▸ EXERCISE DETAILS
In your answer, repeat each line of the data exactly.

▸ PROVIDED DATA
########
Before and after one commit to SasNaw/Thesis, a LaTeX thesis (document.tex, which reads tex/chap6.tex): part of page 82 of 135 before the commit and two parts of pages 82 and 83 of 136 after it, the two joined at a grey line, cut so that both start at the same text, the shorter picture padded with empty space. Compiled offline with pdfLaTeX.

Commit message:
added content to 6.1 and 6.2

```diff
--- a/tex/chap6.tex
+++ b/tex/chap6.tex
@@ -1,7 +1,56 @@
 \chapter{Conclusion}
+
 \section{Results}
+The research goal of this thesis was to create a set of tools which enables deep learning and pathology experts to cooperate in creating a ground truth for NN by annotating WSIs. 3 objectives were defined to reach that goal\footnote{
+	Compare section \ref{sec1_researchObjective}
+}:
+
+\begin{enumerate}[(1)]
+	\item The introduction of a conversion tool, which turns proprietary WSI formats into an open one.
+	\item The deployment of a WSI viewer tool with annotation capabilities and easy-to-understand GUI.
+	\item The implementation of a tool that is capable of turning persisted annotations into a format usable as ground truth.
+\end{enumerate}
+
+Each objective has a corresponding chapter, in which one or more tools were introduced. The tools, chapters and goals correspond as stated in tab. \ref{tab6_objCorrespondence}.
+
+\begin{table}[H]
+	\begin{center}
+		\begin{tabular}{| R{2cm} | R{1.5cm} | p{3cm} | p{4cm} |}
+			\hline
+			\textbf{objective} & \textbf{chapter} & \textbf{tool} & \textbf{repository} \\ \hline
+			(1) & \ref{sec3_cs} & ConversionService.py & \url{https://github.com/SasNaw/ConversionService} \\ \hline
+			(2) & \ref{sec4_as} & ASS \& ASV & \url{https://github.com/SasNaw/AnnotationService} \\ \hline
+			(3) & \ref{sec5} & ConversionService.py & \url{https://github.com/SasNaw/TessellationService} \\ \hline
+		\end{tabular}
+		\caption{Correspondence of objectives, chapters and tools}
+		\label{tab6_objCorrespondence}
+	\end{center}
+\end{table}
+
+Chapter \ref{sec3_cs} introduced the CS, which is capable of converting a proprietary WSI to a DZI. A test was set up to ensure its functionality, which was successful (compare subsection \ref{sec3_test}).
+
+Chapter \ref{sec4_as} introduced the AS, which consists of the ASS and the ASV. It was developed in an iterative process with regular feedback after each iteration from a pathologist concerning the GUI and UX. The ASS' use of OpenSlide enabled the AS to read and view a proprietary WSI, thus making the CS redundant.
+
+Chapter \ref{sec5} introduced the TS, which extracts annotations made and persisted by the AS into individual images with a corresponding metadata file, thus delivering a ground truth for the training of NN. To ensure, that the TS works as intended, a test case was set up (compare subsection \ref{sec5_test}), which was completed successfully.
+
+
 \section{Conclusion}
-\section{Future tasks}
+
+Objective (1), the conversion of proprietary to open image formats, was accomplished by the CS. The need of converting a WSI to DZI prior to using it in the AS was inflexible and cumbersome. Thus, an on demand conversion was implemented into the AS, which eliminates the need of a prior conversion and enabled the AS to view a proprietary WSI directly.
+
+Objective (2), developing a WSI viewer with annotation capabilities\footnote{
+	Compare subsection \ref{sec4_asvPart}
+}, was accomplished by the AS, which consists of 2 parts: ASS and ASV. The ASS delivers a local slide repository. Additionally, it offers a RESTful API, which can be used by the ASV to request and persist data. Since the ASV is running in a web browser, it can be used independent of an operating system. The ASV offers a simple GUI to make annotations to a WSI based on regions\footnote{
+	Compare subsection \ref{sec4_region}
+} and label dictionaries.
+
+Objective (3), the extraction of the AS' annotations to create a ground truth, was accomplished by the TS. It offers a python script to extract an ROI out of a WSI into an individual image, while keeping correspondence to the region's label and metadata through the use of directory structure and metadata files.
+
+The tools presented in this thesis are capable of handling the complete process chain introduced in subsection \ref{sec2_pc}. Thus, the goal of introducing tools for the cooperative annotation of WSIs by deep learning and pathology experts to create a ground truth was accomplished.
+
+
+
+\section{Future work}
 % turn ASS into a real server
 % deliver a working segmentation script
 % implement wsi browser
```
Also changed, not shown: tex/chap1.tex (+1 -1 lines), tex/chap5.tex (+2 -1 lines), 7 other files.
########
▸ EXERCISE OUTPUT
Before and after one commit to SasNaw/Thesis, a LaTeX thesis (document.tex, which reads tex/chap6.tex): part of page 82 of 135 before the commit and two parts of pages 82 and 83 of 136 after it, the two joined at a grey line, cut so that both start at the same text, the shorter picture padded with empty space. Compiled offline with pdfLaTeX.

Commit message:
added content to 6.1 and 6.2

```diff
--- a/tex/chap6.tex
+++ b/tex/chap6.tex
@@ -1,7 +1,56 @@
 \chapter{Conclusion}
+
 \section{Results}
+The research goal of this thesis was to create a set of tools which enables deep learning and pathology experts to cooperate in creating a ground truth for NN by annotating WSIs. 3 objectives were defined to reach that goal\footnote{
+	Compare section \ref{sec1_researchObjective}
+}:
+
+\begin{enumerate}[(1)]
+	\item The introduction of a conversion tool, which turns proprietary WSI formats into an open one.
+	\item The deployment of a WSI viewer tool with annotation capabilities and easy-to-understand GUI.
+	\item The implementation of a tool that is capable of turning persisted annotations into a format usable as ground truth.
+\end{enumerate}
+
+Each objective has a corresponding chapter, in which one or more tools were introduced. The tools, chapters and goals correspond as stated in tab. \ref{tab6_objCorrespondence}.
+
+\begin{table}[H]
+	\begin{center}
+		\begin{tabular}{| R{2cm} | R{1.5cm} | p{3cm} | p{4cm} |}
+			\hline
+			\textbf{objective} & \textbf{chapter} & \textbf{tool} & \textbf{repository} \\ \hline
+			(1) & \ref{sec3_cs} & ConversionService.py & \url{https://github.com/SasNaw/ConversionService} \\ \hline
+			(2) & \ref{sec4_as} & ASS \& ASV & \url{https://github.com/SasNaw/AnnotationService} \\ \hline
+			(3) & \ref{sec5} & ConversionService.py & \url{https://github.com/SasNaw/TessellationService} \\ \hline
+		\end{tabular}
+		\caption{Correspondence of objectives, chapters and tools}
+		\label{tab6_objCorrespondence}
+	\end{center}
+\end{table}
+
+Chapter \ref{sec3_cs} introduced the CS, which is capable of converting a proprietary WSI to a DZI. A test was set up to ensure its functionality, which was successful (compare subsection \ref{sec3_test}).
+
+Chapter \ref{sec4_as} introduced the AS, which consists of the ASS and the ASV. It was developed in an iterative process with regular feedback after each iteration from a pathologist concerning the GUI and UX. The ASS' use of OpenSlide enabled the AS to read and view a proprietary WSI, thus making the CS redundant.
+
+Chapter \ref{sec5} introduced the TS, which extracts annotations made and persisted by the AS into individual images with a corresponding metadata file, thus delivering a ground truth for the training of NN. To ensure, that the TS works as intended, a test case was set up (compare subsection \ref{sec5_test}), which was completed successfully.
+
+
 \section{Conclusion}
-\section{Future tasks}
+
+Objective (1), the conversion of proprietary to open image formats, was accomplished by the CS. The need of converting a WSI to DZI prior to using it in the AS was inflexible and cumbersome. Thus, an on demand conversion was implemented into the AS, which eliminates the need of a prior conversion and enabled the AS to view a proprietary WSI directly.
+
+Objective (2), developing a WSI viewer with annotation capabilities\footnote{
+	Compare subsection \ref{sec4_asvPart}
+}, was accomplished by the AS, which consists of 2 parts: ASS and ASV. The ASS delivers a local slide repository. Additionally, it offers a RESTful API, which can be used by the ASV to request and persist data. Since the ASV is running in a web browser, it can be used independent of an operating system. The ASV offers a simple GUI to make annotations to a WSI based on regions\footnote{
+	Compare subsection \ref{sec4_region}
+} and label dictionaries.
+
+Objective (3), the extraction of the AS' annotations to create a ground truth, was accomplished by the TS. It offers a python script to extract an ROI out of a WSI into an individual image, while keeping correspondence to the region's label and metadata through the use of directory structure and metadata files.
+
+The tools presented in this thesis are capable of handling the complete process chain introduced in subsection \ref{sec2_pc}. Thus, the goal of introducing tools for the cooperative annotation of WSIs by deep learning and pathology experts to create a ground truth was accomplished.
+
+
+
+\section{Future work}
 % turn ASS into a real server
 % deliver a working segmentation script
 % implement wsi browser
```
Also changed, not shown: tex/chap1.tex (+1 -1 lines), tex/chap5.tex (+2 -1 lines), 7 other files.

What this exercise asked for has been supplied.